Overall, the decline doesn't make sense for the game's most rabidly followed conference until you factor in the typical reason: Sometimes it's just easier to stay home.
"Winning takes care of it, but not all of it," Holmoe said.
The Big Ten routinely has the top three teams in attendance -- Michigan, Ohio State and Penn State. But the league declined in 2019 for the fourth time in six years, and you can blame bottom feeders Maryland and Rutgers if you must. Rutgers' attendance (30,082 in 2019) has dropped 40 percent since it joined the league in 2014. Maryland rebounded slightly this season after posting its lowest average attendance since at least 2005 in 2018 (33,594).
The Pac-12's decline is easier to understand. The conference has struggled on the field, appearing in only two of the six CFPs. League attendance has shrunk seven consecutive years.
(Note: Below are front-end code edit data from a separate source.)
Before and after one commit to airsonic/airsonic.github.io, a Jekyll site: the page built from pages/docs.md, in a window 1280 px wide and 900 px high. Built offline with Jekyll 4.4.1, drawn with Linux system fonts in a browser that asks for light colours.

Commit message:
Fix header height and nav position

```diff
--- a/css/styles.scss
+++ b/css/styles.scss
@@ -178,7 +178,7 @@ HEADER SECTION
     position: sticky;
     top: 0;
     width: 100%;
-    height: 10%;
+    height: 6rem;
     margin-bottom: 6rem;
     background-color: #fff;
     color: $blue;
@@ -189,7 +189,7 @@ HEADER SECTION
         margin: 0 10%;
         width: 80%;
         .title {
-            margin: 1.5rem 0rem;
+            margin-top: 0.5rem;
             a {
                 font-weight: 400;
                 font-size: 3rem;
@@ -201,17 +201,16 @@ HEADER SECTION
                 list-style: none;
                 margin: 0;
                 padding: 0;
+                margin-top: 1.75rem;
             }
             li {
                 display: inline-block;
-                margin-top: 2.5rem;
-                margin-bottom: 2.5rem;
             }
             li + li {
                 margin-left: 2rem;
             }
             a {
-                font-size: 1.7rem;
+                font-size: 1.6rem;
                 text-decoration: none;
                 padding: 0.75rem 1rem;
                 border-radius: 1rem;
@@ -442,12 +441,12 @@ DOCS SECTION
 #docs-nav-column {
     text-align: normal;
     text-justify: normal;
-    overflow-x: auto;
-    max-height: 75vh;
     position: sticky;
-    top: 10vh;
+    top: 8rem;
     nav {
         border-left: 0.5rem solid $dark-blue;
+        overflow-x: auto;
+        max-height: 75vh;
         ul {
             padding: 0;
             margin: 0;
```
Since a league-record average of almost 58,000 in 2007, the conference's attendance is down almost 20 percent to slightly more than 46,000.
"There is no question that attendance across all sports -- collegiate and pro -- and not just college football is something we are all looking at," the Pac-12 said in a statement provided to CBS Sports. "There are a lot of reasons for the challenges around attendance, including changing fan habits, technology, entertainment options, television options and game times. Our schools spend a lot of time and effort to drive fan attendance and engagement, and the conference supports them and works collaboratively in this effort."
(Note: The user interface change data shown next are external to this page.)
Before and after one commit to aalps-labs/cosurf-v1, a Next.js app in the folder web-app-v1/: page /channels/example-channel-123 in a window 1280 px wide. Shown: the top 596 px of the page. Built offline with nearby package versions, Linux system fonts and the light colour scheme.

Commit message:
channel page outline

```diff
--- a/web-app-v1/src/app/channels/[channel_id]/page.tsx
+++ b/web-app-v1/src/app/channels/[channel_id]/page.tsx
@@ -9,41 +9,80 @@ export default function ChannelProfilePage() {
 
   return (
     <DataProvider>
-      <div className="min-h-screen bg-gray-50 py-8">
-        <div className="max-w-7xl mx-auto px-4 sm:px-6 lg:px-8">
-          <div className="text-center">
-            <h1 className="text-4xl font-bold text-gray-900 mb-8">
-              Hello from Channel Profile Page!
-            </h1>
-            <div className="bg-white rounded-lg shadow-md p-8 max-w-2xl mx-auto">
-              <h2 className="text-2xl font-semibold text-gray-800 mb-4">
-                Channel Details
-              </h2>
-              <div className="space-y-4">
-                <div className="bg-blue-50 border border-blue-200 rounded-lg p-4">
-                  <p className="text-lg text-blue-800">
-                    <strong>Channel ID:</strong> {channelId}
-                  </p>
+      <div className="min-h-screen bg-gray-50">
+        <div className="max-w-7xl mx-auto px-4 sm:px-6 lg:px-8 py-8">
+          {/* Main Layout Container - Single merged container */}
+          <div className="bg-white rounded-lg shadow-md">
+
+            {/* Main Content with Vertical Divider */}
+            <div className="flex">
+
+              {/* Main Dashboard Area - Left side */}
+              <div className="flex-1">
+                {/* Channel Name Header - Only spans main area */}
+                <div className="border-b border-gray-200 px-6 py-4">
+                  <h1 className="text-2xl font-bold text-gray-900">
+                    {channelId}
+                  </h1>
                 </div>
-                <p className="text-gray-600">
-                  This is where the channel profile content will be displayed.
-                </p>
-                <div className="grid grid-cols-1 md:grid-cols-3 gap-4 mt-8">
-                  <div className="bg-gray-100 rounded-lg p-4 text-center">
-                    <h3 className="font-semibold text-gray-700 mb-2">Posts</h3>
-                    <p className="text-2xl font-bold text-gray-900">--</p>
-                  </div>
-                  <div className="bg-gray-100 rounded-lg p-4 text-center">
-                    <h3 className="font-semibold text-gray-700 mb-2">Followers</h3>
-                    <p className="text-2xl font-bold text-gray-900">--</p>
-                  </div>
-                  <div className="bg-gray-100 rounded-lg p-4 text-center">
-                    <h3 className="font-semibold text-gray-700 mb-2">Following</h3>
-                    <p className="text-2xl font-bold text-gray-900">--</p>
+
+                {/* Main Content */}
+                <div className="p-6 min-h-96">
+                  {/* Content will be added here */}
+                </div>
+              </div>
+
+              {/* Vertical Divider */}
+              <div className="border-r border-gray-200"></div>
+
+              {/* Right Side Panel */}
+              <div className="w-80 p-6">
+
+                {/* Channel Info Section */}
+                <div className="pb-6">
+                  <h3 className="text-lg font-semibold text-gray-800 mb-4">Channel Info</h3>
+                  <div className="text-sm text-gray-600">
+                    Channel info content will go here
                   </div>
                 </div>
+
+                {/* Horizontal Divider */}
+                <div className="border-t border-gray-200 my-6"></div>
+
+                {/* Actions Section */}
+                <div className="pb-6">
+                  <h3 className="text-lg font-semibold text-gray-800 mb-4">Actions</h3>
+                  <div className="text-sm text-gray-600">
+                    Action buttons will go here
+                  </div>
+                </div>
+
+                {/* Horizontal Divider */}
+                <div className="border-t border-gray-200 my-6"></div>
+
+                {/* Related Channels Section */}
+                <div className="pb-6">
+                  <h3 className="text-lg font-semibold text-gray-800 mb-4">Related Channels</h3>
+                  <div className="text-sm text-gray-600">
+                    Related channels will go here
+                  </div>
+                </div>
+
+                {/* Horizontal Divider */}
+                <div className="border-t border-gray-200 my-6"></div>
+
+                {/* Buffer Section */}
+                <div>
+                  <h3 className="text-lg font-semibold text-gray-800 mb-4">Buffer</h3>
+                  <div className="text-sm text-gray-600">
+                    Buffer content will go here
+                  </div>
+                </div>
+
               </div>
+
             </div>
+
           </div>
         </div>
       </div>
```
There is that obvious correlation between winning and losing. Only two of the top 10 teams in the final AP Top 25 lost attendance. Even then, it was minuscule at Oklahoma (-4 percent) and Alabama (445 fans per game, -0.04 percent).
No. 10 Minnesota won 11 games for the first time since 1903. No surprise it had the largest overall increase of any team in the top 50 in attendance (8,275 fans per game, 21.9 percent).
There's also no better way to get fired than fan apathy. Of the nine FBS schools that fired coaches in 2019, seven suffered attendance drops. Colorado State (-20.9 percent), Florida State (-20.9 percent) Rutgers (-20.4 percent) and Arkansas (-15.0 percent) were the "leaders." Only Missouri and UNLV gained attendance last season while firing coaches.
Again, no single source speaks for the game. It can't be NCAA president Mark Emmert. The association sets play and practice rules but has nothing to do with revenue distribution or staging a football championship.
AJ Maestas said college administrators tend to be conservative with new ideas because of the "tight financial environment" at public universities. Maestas is the founder and CEO of Navigate, a sports and entertainment research firm located in Chicago.
"It's kind of ironic," he said. "Public universities are supposed to be this safe space for innovation. Politically and professionally that's not true."
That why's the Google summit meant so much. They talked of "roof shot" ideas vs. "moon shots." Roof shots improve businesses by 10 percent. Moon shots can spike a business by a multiple of 10.
"What's the moon shot?" Wurthman asked. "We talked a lot about breaking rules."
College football would settle for breaking some attendance records.